“COVID-19 has come to stay. We just have to devise means of living with it in a way that it will not mar our existence as a people.
“As we see some other states making some stringent means, it is worth it. This pandemic is spreading. Here, we are looking at our indices and we are analysing them.
“If our indices point at doing the same, Mr. Governor will not hesitate to do anything that will safeguard the healthy living of the people,” said Dr. Siji Olamiju, the Special Adviser to the state governor on Public Health.
Likewise in Ebonyi, the state government is planning to enforce compulsory vaccination for all residents.
It, however, assured that it won’t do so immediately as millions of Ebonyi people are yet to be vaccinated.
“Yes, we have that in mind but we have not started measures geared towards barring persons that are not vaccinated from entering government offices or public places.
“The reason is that over 50 per cent of the population has not been vaccinated and so there is no point doing that now.
“Enforcing such measures now may not be the best. But you can do such a thing when you are sure you have vaccinated up to 50 per cent of the population. It is at that point you can come up with such measures. We will do it, but we have not started,“ declared Dr. Daniel Umezuruike, the state’s Commissioner for Health.
Speaking on the low rate of vaccination in the country, some health experts who expressed worry, blamed it on false reports peddled by conspiracy theorists that the vaccines were produced to reduce the population of the black race.
The Chairman, University of Ibadan COVID-19 Emergency Response Committee, Prof Victoria Adetunji, lamented that many Nigerians are afraid of taking COVID-19 vaccine because of the myth that the vaccines were produced to reduce human population.
“Many are not taking the vaccine because of the myth going around that COVID-19 vaccine is meant to kill people. Some are saying it is the mark of the devil, 666, but as a Christian, I know that rapture would have taken place before the devil’s mark would be given”, Adetunji stated.
Meanwhile, as reported by the NCDC on its website, the nation, as of 10:01pm of Saturday, October 16, has so far recorded 208,797 confirmed cases out of 3,142,971 tested. Active cases are 9,603, discharged cases 196,425 and deaths 2,769.

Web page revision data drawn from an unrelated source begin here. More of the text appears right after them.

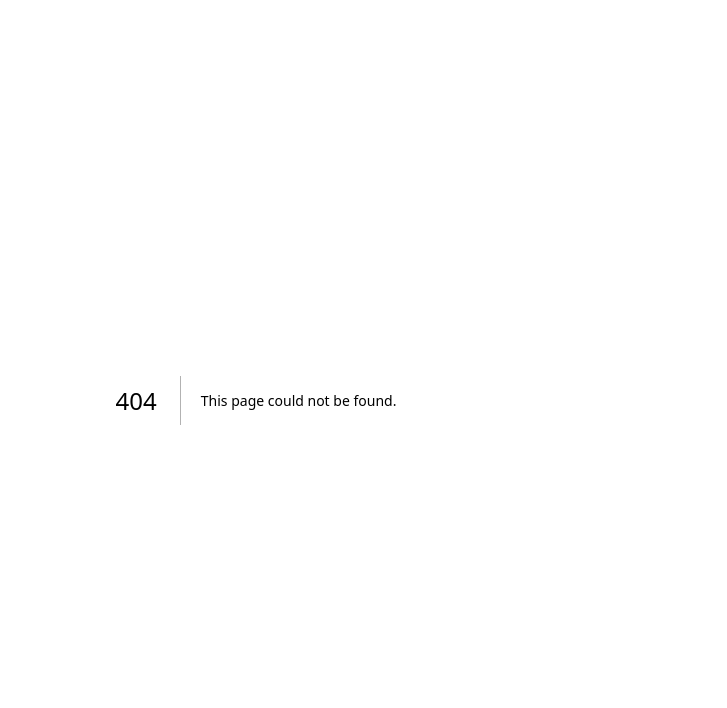
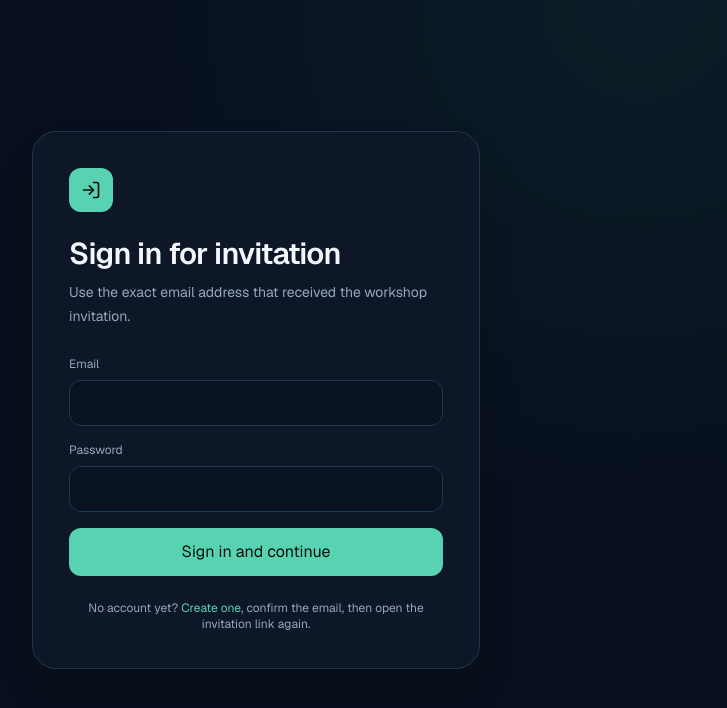
Before and after one commit to vishaalzala/ai-repair-estimator, a Next.js app: page /auth/invite/1/login in a window 1280 px wide. Before the commit this address had no page. Shown: the top 708 px of the page, without its empty margins (384-1111 px from the left). Built offline with nearby package versions, Linux system fonts and the light colour scheme.

Commit message:
feat: add invitation-preserving sign in

```diff
--- /dev/null
+++ b/app/auth/invite/[token]/login/page.tsx
@@ -0,0 +1,27 @@
+import Link from "next/link";
+import { LogIn } from "lucide-react";
+import { invitationSignIn } from "../actions";
+
+export default async function InvitationLoginPage({
+  params,
+  searchParams,
+}: {
+  params: Promise<{ token: string }>;
+  searchParams: Promise<{ error?: string }>;
+}) {
+  const [{ token }, query] = await Promise.all([params, searchParams]);
+  const signInAction = invitationSignIn.bind(null, token);
+
+  return (
+    <main className="grid min-h-screen place-items-center px-5 py-10">
+      <div className="w-full max-w-md rounded-3xl border border-[var(--border)] bg-[var(--surface)] p-7 shadow-2xl shadow-black/20 sm:p-9">
+        <span className="grid size-11 place-items-center rounded-xl bg-[var(--brand)] text-[#06110e]"><LogIn className="size-5" /></span>
+        <h1 className="mt-6 text-3xl font-semibold tracking-tight">Sign in for invitation</h1>
+        <p className="mt-2 text-sm leading-6 text-[var(--muted)]">Use the exact email address that received the workshop invitation.</p>
+        {query.error ? <div className="mt-5 rounded-xl border border-red-400/30 bg-red-400/10 px-4 py-3 text-sm text-red-200">{query.error}</div> : null}
+        <form action={signInAction} className="mt-7 space-y-4"><label className="grid gap-2 text-sm"><span className="text-xs text-[var(--muted)]">Email</span><input name="email" type="email" required autoComplete="email" className="rounded-xl border border-[var(--border)] bg-[#091322] px-3.5 py-3 outline-none focus:border-[var(--brand)]" /></label><label className="grid gap-2 text-sm"><span className="text-xs text-[var(--muted)]">Password</span><input name="password" type="password" required autoComplete="current-password" className="rounded-xl border border-[var(--border)] bg-[#091322] px-3.5 py-3 outline-none focus:border-[var(--brand)]" /></label><button className="w-full rounded-xl bg-[var(--brand)] px-4 py-3 text-sm font-semibold text-[#06110e]">Sign in and continue</button></form>
+        <p className="mt-6 text-center text-xs text-[var(--muted)]">No account yet? <Link href="/signup" className="font-semibold text-[var(--brand)]">Create one</Link>, confirm the email, then open the invitation link again.</p>
+      </div>
+    </main>
+  );
+}
```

Also, about 2.3% of Nigerians or 2.54 million people have been fully vaccinated as of Thursday, October 14, with at least 4.7% of the population receiving one dose of COVID-19 vaccine, according to Reuters.